The United Kingdom Gambling Commission (UKGC) announced Wednesday it has fined Swedish online gaming company LeoVegas £1.32 million ($1.34 million) after investigations discovered social responsibility and anti-money laundering failures.
The operator, which runs a series of sites – leovegas.com, slotboss.co.uk, pinkcasino.co.uk, betuk.com, and 21.co.uk –, will also receive an official warning and undergo an audit "to ensure it is effectively implementing its anti-money laundering and social responsibility policies, procedures and controls," the UK regulator said.
Leanne Oxley, Gambling Commission Director of Enforcement and Intelligence, said: "We identified this through focused compliance activity and we will continue to take action against other operators if they do not learn the lessons our enforcement work is providing."

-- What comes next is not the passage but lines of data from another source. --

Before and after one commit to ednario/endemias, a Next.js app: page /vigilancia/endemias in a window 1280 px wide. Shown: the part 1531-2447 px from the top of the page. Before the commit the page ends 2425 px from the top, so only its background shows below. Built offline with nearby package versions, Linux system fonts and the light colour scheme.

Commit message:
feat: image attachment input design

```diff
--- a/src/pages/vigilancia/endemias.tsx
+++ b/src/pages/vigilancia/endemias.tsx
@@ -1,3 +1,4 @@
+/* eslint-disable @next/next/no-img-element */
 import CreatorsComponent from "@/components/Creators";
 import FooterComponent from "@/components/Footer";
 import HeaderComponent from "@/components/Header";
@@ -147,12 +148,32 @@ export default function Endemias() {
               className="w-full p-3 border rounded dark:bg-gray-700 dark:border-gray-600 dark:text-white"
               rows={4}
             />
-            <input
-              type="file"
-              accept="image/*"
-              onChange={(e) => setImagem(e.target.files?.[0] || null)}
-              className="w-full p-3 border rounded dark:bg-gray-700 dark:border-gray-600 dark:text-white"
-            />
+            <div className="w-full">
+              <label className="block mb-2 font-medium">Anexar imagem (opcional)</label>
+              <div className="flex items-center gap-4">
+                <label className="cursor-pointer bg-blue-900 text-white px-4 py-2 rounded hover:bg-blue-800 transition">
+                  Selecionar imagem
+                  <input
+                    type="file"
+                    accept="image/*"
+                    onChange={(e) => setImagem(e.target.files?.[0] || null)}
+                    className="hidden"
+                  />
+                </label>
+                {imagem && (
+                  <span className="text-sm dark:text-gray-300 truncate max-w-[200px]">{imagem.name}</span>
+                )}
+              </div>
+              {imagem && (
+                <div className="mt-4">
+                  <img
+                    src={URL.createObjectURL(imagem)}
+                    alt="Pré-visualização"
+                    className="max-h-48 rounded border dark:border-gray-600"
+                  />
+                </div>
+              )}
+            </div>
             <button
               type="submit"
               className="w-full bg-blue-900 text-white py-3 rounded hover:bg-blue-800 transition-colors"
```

Gambling operator LeoVegas will pay a £1.32 million fine for social responsibility and anti-money laundering failures: https://t.co/Hz7yvttR60— Gambling Commission (@GamRegGB) August 3, 2022
LeoVegas was found responsible for having incurred a series of social responsibility failures, including failing to set adequate spend triggers, as well as setting higher time limits on the number of hours guests could play without proper reasoning or explanation.
Additionally, the operator was found lacking in their own policy of "interacting with customers exhibiting indicators of harm." According to the regulator, LeoVegas "failed to take into account the Commission's 2019 guidance on customer interactions."
In terms of AML failures, the operator’s financial triggers for anti-money laundering reviews were "too high and unrealistic" to effectively manage money laundering and terrorist financing risks.
According to the regulator, LeoVegas relied on ineffective threshold triggers and inadequate information in regards to how much a customer should be allowed to spend based on their income or wealth, or any other risk factor.
Furthermore, the company had inappropriate controls in place, allowing significant levels of gambling spending to take place within a short space of time without knowing anything about customers’ financial situations.
"This case is a further example of operators failing to protect customers and failing to be alive to money laundering risks within their business," Oxley concluded.